* **DIRECTIONS**
Repeat the records below verbatim, and do not copy their pictures.

[Change detection data]
--------------------------------------------------

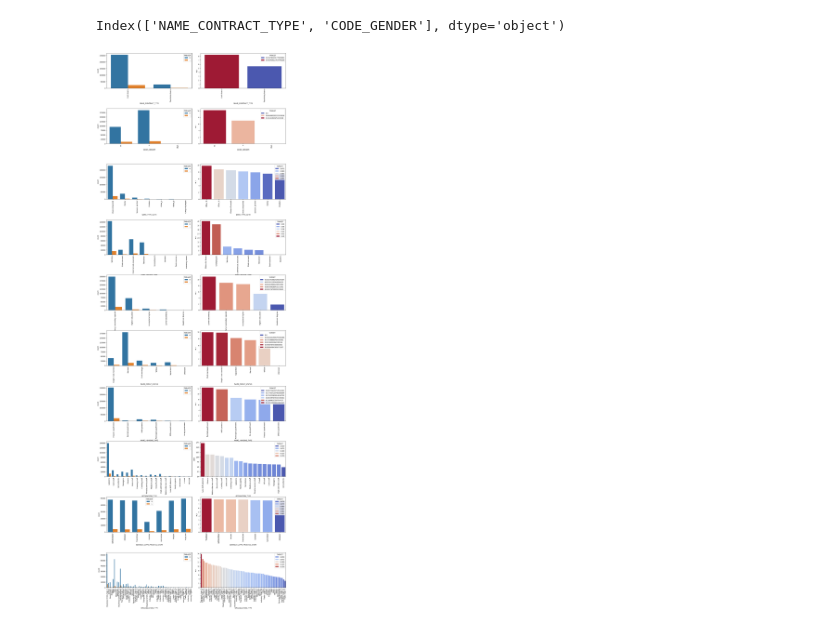
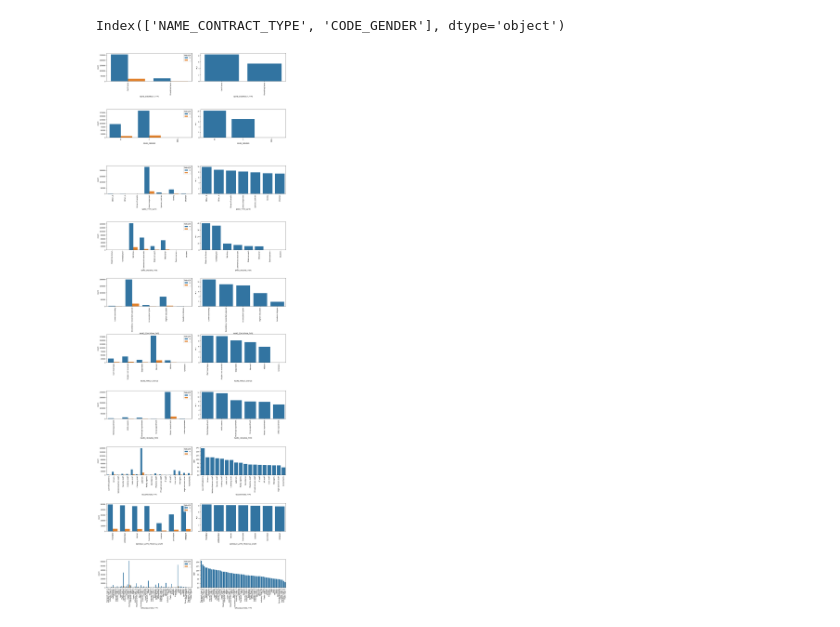
Before and after one commit to htetaunglynn94/portfolio_projects, a Jupyter notebook: eda_on_loan_default.ipynb, the cells around one changed output. Cells and saved outputs as stored; diff of their text form; code cells hidden in the pictures.

```diff
--- a/eda_on_loan_default.ipynb
+++ b/eda_on_loan_default.ipynb
@@ -898,24 +900,26 @@ Index(['NAME_CONTRACT_TYPE', 'CODE_GENDER'], dtype='object')
 # %%
 data_pct = app_score_col_rmvd.groupby(['NAME_CONTRACT_TYPE'], as_index=False)['TARGET'].mean()
 data_pct['PCT'] = data_pct['TARGET']*100
 
 
 plt.figure(figsize=(20,60))
 
 for i, var in enumerate(obj_var):
   # print(var, i)
   # print(i+i+1, i+i+2)
   pct = app_score_col_rmvd.groupby(var, as_index=False)['TARGET'].mean() \
         .sort_values(by='TARGET', ascending=False)
   pct['PCT'] = pct['TARGET']*100
 
+  sorted_order = pct[var].to_list()
+
   plt.subplot(10,2,i+i+1)
-  sns.countplot(data=app_score_col_rmvd, x=var, hue='TARGET')
+  sns.countplot(data=app_score_col_rmvd, x=var, hue='TARGET', order=sorted_order)
   plt.xticks(rotation=90)
-  plt.subplots_adjust(wspace=.1, hspace=.58) # adjustment btw plots
+  plt.subplots_adjust(wspace=.1, hspace=1) # adjustment btw plots
 
   plt.subplot(10,2,i+i+2)
-  sns.barplot(data=pct, x=var, y='PCT', hue='TARGET', palette='coolwarm')
+  sns.barplot(data=pct, x=var, y='PCT')
   plt.xticks(rotation=90)
 # %% [output]
-[figure, old version]
+[figure, new version]
```
Also changed, not shown: parts of 3 cells of this notebook.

--------------------------------------------------

* **SOLUTION TO THE EXERCISE**
Before and after one commit to htetaunglynn94/portfolio_projects, a Jupyter notebook: eda_on_loan_default.ipynb, the cells around one changed output. Cells and saved outputs as stored; diff of their text form; code cells hidden in the pictures.

```diff
--- a/eda_on_loan_default.ipynb
+++ b/eda_on_loan_default.ipynb
@@ -898,24 +900,26 @@ Index(['NAME_CONTRACT_TYPE', 'CODE_GENDER'], dtype='object')
 # %%
 data_pct = app_score_col_rmvd.groupby(['NAME_CONTRACT_TYPE'], as_index=False)['TARGET'].mean()
 data_pct['PCT'] = data_pct['TARGET']*100
 
 
 plt.figure(figsize=(20,60))
 
 for i, var in enumerate(obj_var):
   # print(var, i)
   # print(i+i+1, i+i+2)
   pct = app_score_col_rmvd.groupby(var, as_index=False)['TARGET'].mean() \
         .sort_values(by='TARGET', ascending=False)
   pct['PCT'] = pct['TARGET']*100
 
+  sorted_order = pct[var].to_list()
+
   plt.subplot(10,2,i+i+1)
-  sns.countplot(data=app_score_col_rmvd, x=var, hue='TARGET')
+  sns.countplot(data=app_score_col_rmvd, x=var, hue='TARGET', order=sorted_order)
   plt.xticks(rotation=90)
-  plt.subplots_adjust(wspace=.1, hspace=.58) # adjustment btw plots
+  plt.subplots_adjust(wspace=.1, hspace=1) # adjustment btw plots
 
   plt.subplot(10,2,i+i+2)
-  sns.barplot(data=pct, x=var, y='PCT', hue='TARGET', palette='coolwarm')
+  sns.barplot(data=pct, x=var, y='PCT')
   plt.xticks(rotation=90)
 # %% [output]
-[figure, old version]
+[figure, new version]
```
Also changed, not shown: parts of 3 cells of this notebook.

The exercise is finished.